The ancient but relevant Central American language Nahuatl has left researchers trying to piece together its history, said Sergio Romero, Spanish and Portuguese associate professor, in a lecture Monday night.
“I began to work with Nahuatl almost by accident,” Romero said.
The Mesoamerica Center Colloquium Series hosted Romero in its first event about the language Nahuatl and the post-Classic in Guatemala.
Romero said he took a trip to the eastern Guatemalan town Santa Maria Ixhuatan while in graduate school in 1998. His mission was to track down a land deed written in Nahuatl, the southernmost Uto-Aztecan language, which entered Mesoamerica in two waves and exists today in Guatamala. Upon arrival, Romero spoke with the mayor who allowed him to view the 104-page document.
“I began to read the document and realized there was a number of odd features about it, and that’s how the whole thing started,” Romero said.

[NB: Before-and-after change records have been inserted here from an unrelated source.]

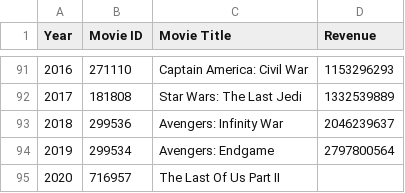
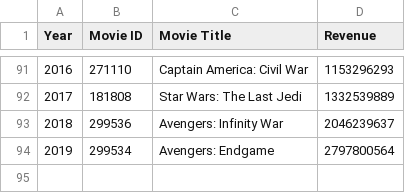
Before and after one commit to meganfoster/Group_5_Project_1, a CSV file: Top_grossing_films.csv, drawn as a sheet; only a part is shown, gaps mark what is left out.

```diff
--- a/Top_grossing_films.csv
+++ b/Top_grossing_films.csv
@@ -94,2 +94 @@ Year,Movie ID,Movie Title,Revenue
 2019,299534,Avengers: Endgame,2797800564
-2020,716957,The Last Of Us Part II,
```
Also changed, not shown: 1 other file.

Romero said the language has two central varieties and one eastern variety, known as Pipil. The name ‘Pipil’ was used to describe local Nahuatl speakers due to the way their pronunciations sounded to the Spanish.

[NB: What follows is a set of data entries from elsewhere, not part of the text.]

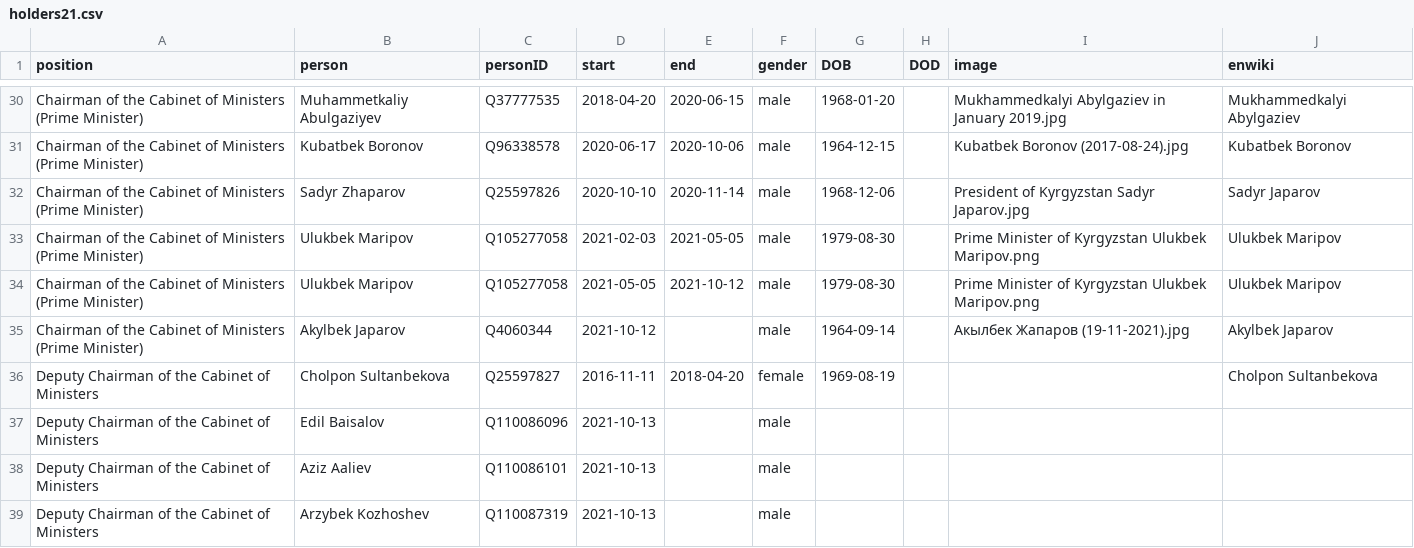
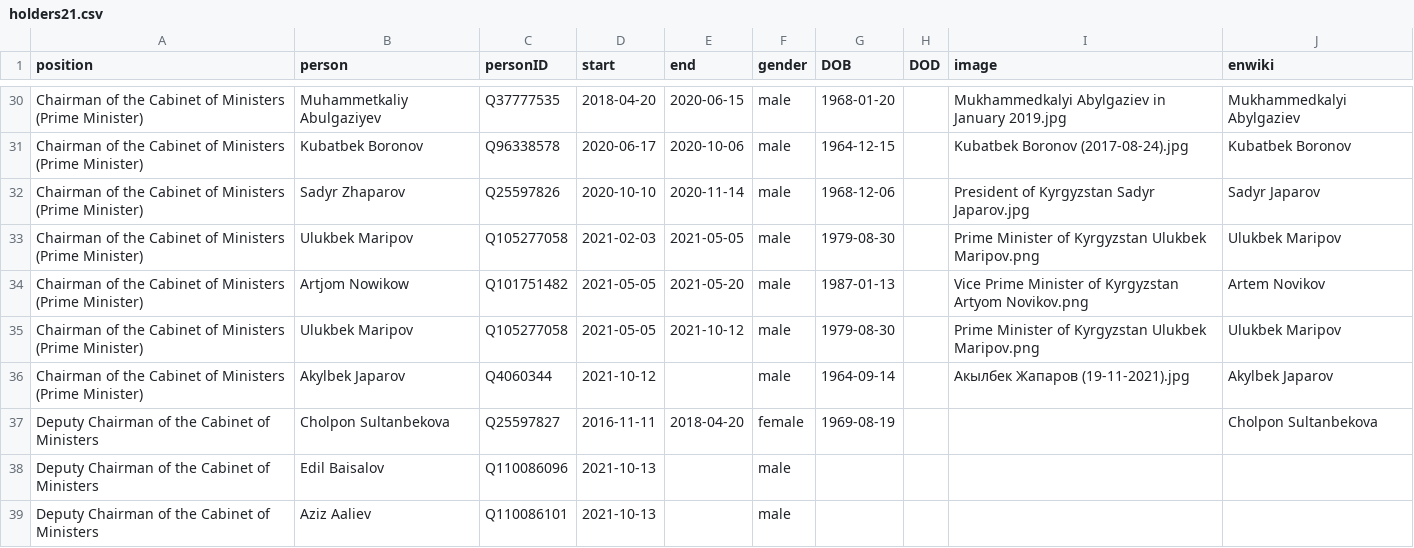
Before and after one commit to every-politician-scrapers/kyrgyzstan-ministers, a CSV file: html/holders21.csv, drawn as a sheet; only a part is shown, gaps mark what is left out; the shorter side is filled out with more unchanged rows; the diff names each change by its address in the sheet, - before the commit and + after, or states it on an @@ line.

Commit message:
PCB update

```diff
--- a/html/holders21.csv
+++ b/html/holders21.csv
+row 34: Chairman of the Cabinet of Ministers (Prime Minister) | Artjom Nowikow | Q101751482 | 2021-05-05 | 2021-05-20 | male | 1987-01-13 |  | Vice Prime Minister of Kyrgyzstan Artyom Novikov.png | Artem Novikov
```
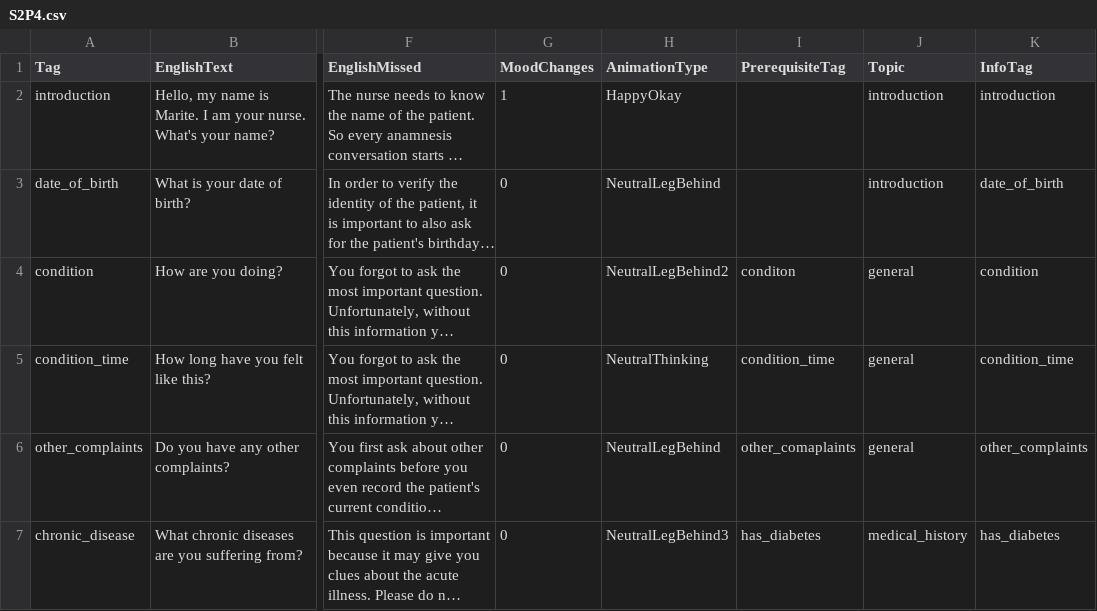
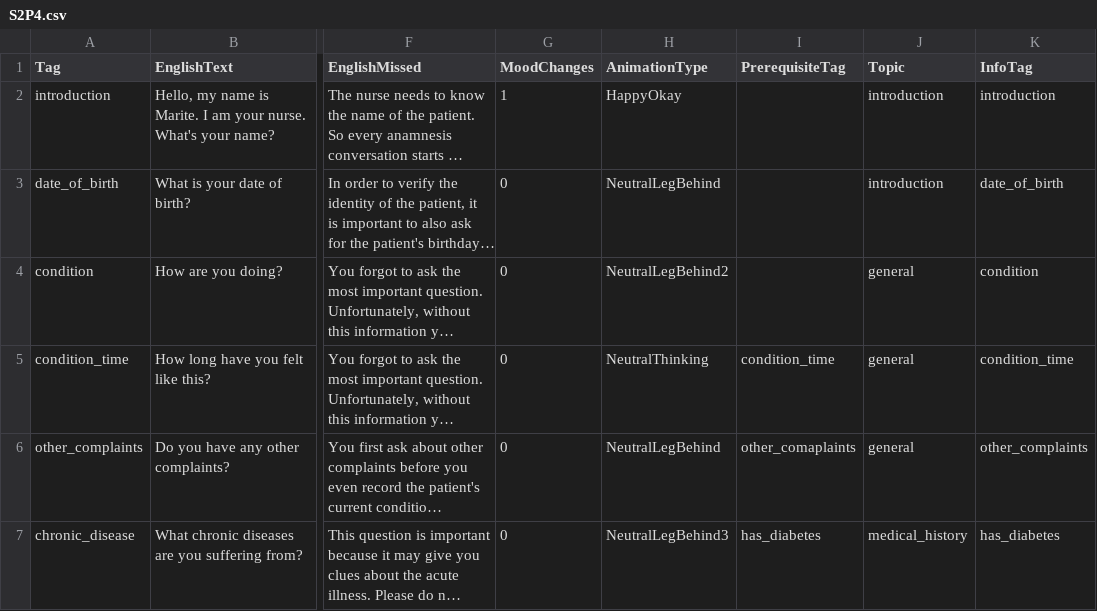
Before and after one commit to XRINTAMT/DTNET, a CSV file: Assets/Resources/Localization/S2P4.csv, drawn as a sheet; only a part is shown, gaps mark what is left out; long unchanged cells end in …; the diff names each change by its address in the sheet, - before the commit and + after, or states it on an @@ line.

Commit message:
Fixed the self-follow-up issue (dialogues need to be synced)

```diff
--- a/Assets/Resources/Localization/S2P4.csv
+++ b/Assets/Resources/Localization/S2P4.csv
-I4 (PrerequisiteTag): conditon
+I4 (PrerequisiteTag): (empty)
```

“When you look at the process of language acquisition in Central Mexico, children started learning by pronouncing their words the same way these people did,” Romero said. “So when naming this language, the (Spanish) said, ‘These people talk like children, let’s call them children.’”
Romero said researching the chronology of eastern and other varieties of Nahuatl seems futile at times. A past director of the archives tried to separate the documents, but his efforts made the organization more confusing due to the way the archives have been organized in the past, Romero said.

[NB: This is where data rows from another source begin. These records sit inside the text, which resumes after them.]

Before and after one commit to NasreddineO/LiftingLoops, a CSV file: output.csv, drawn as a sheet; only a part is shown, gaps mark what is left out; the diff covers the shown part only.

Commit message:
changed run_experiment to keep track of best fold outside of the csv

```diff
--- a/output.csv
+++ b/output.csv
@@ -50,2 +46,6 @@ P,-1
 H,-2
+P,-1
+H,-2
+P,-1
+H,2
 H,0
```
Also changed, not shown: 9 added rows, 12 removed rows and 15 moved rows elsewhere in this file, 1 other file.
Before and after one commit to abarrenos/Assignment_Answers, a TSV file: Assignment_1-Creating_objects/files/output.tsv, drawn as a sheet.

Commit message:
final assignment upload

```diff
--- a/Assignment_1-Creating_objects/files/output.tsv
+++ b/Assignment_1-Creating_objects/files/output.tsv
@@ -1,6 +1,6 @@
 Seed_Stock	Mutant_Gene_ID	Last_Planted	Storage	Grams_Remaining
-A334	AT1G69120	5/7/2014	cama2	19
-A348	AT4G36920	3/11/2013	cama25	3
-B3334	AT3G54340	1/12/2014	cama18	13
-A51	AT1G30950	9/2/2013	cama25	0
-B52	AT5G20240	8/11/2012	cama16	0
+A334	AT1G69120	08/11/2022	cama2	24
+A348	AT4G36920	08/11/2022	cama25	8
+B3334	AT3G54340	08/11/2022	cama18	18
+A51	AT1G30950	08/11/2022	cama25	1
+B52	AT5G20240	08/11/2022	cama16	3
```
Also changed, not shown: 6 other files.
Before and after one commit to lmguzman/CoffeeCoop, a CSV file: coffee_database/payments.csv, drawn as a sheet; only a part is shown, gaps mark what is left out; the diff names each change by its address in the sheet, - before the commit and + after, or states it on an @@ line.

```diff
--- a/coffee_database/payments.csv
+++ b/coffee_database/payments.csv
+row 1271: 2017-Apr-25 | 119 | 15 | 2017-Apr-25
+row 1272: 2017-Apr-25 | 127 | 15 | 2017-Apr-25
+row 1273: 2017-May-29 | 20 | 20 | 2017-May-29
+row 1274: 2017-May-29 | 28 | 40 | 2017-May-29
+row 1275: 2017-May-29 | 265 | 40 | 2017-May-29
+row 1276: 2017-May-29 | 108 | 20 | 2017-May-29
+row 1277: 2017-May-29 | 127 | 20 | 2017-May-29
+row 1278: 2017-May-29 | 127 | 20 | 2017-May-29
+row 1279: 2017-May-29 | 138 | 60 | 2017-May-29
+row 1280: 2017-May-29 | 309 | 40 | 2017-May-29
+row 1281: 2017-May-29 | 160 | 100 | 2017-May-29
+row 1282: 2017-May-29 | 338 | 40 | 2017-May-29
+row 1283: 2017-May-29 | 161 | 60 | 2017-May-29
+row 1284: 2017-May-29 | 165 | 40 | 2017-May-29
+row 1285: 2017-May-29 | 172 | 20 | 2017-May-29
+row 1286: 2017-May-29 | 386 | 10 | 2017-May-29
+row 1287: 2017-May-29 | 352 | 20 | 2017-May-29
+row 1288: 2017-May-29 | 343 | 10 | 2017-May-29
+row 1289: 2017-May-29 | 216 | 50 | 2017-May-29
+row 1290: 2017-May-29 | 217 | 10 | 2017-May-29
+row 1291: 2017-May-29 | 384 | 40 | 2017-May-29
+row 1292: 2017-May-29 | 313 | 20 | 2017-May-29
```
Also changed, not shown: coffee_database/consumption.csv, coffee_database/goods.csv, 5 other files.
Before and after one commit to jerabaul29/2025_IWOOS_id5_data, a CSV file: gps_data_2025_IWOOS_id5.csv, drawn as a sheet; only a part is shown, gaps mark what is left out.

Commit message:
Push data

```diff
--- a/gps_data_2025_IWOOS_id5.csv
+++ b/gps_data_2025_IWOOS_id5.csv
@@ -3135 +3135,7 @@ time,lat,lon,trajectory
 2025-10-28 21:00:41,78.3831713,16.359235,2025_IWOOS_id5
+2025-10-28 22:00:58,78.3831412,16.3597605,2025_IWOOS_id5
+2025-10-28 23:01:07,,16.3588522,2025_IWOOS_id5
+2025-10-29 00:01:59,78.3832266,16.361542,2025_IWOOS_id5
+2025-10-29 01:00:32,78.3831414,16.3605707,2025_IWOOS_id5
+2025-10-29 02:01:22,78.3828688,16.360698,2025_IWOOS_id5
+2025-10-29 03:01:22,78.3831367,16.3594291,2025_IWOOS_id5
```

“It’s sad because we cannot identify the places where these documents were written,” Romero said. “The archives are a bit of a mess.”
Mesoamerican art history graduate student Katherine McCarthy said she first became interested in Mesoamerica while working with a collection of Mexican ceramics.
“It was a field I hadn’t ever experienced before or been exposed to because I grew up in the U.S.,” McCarthy said. “There’s a lot left to be discovered. There is political unrest and funding issues, so sites don’t get excavated as quickly.”
Linguistics sophomore Sunkulp Ananthanarayan said he appreciated the technicality of the lecture.
“I thought it was impressively informative for a general audience, while not skipping over the linguistically interesting specifics of Nahuatl,” Ananthanarayan said.